▶ _Record extracts_:
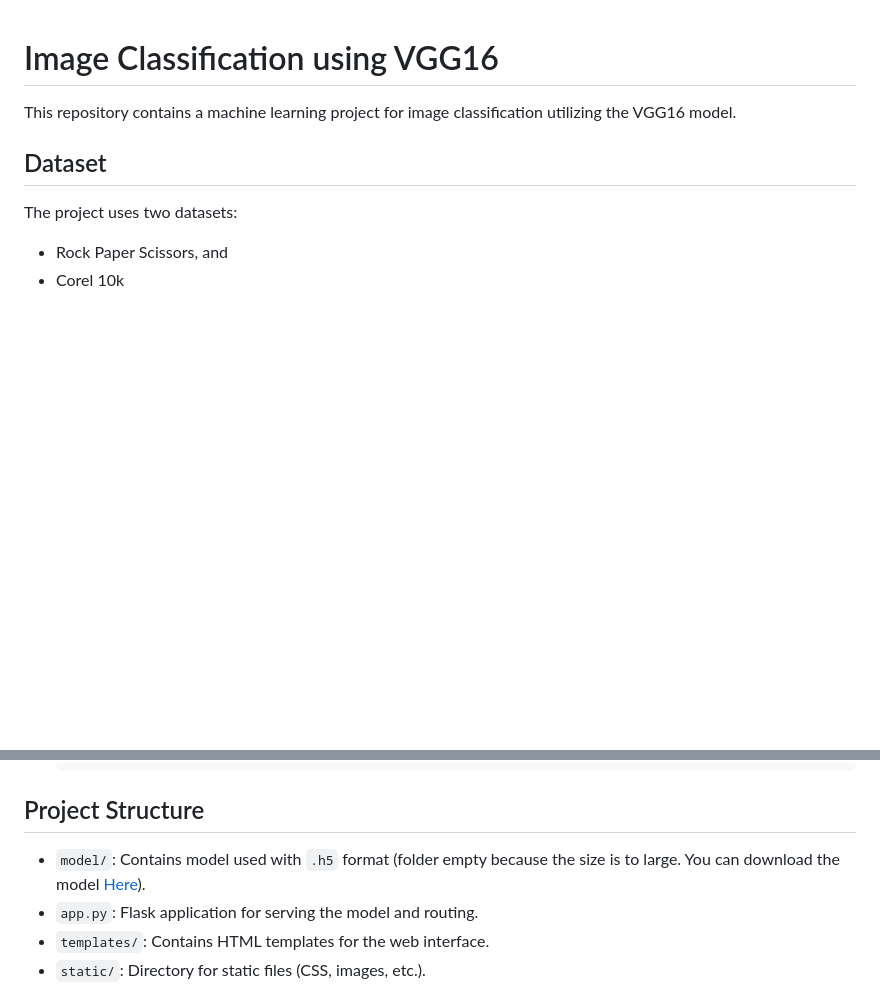
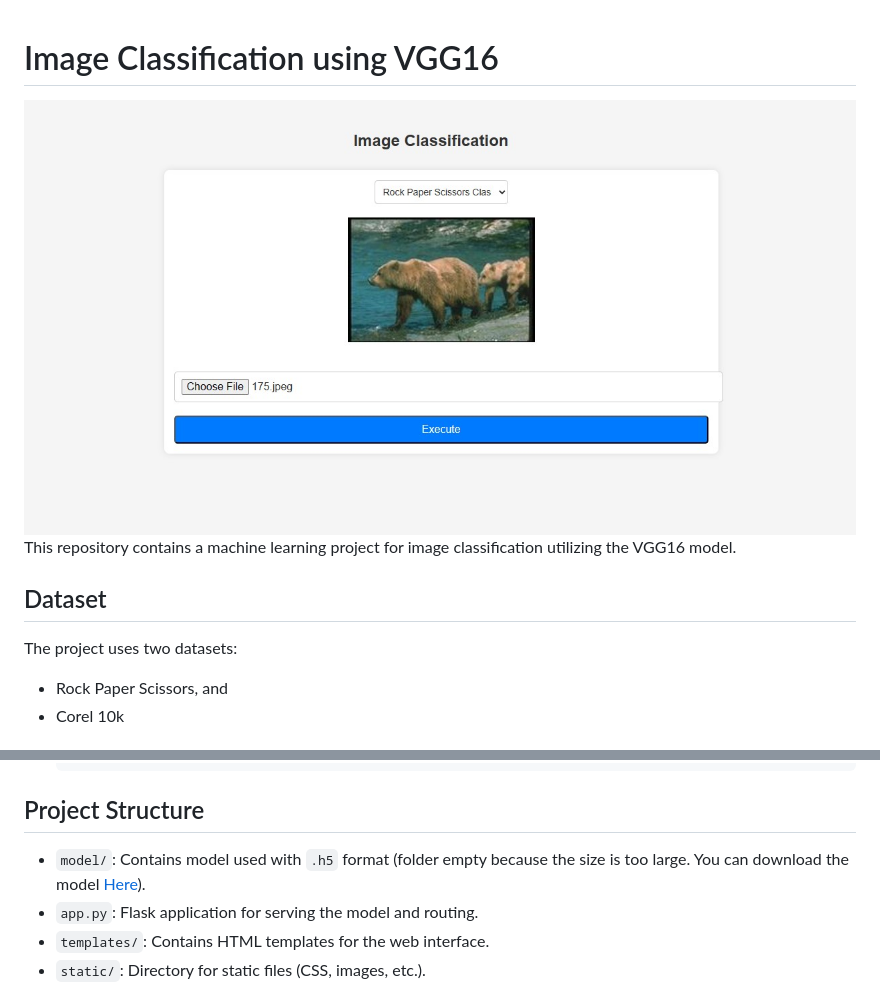
Before and after one commit to gilangnrl/application-of-image-classification-using-vgg16-using-flask, a Markdown page: README.MD, 2 parts joined by grey strips. Drawn GitHub-style; pictures changed too: static/example.jpg (added); blank space fills up the shorter version.

Commit message:
add image into readme

```diff
--- a/README.MD
+++ b/README.MD
@@ -1,5 +1,5 @@
 # Image Classification using VGG16
-
+![Example](/static/example.jpg)
 This repository contains a machine learning project for image classification utilizing the VGG16 model.
 
 ## Dataset
@@ -41,7 +41,7 @@ Follow these steps to use the project:
 
 ## Project Structure
 
-- `model/`: Contains model used with `.h5` format (folder empty because the size is to large. You can download the model [Here](https://drive.google.com/drive/folders/1dIfktYxRH76ktCSWUakhoAb07rppCGgw?usp=sharing)).
+- `model/`: Contains model used with `.h5` format (folder empty because the size is too large. You can download the model [Here](https://drive.google.com/drive/folders/1dIfktYxRH76ktCSWUakhoAb07rppCGgw?usp=sharing)).
 - `app.py`: Flask application for serving the model and routing.
 - `templates/`: Contains HTML templates for the web interface.
 - `static/`: Directory for static files (CSS, images, etc.).
```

▶ _What you will do_:
Return every line of the entries above that the string "static" appears in.

▶ _Solution for this exercise_:
Before and after one commit to gilangnrl/application-of-image-classification-using-vgg16-using-flask, a Markdown page: README.MD, 2 parts joined by grey strips. Drawn GitHub-style; pictures changed too: static/example.jpg (added); blank space fills up the shorter version.
+![Example](/static/example.jpg)
 - `static/`: Directory for static files (CSS, images, etc.).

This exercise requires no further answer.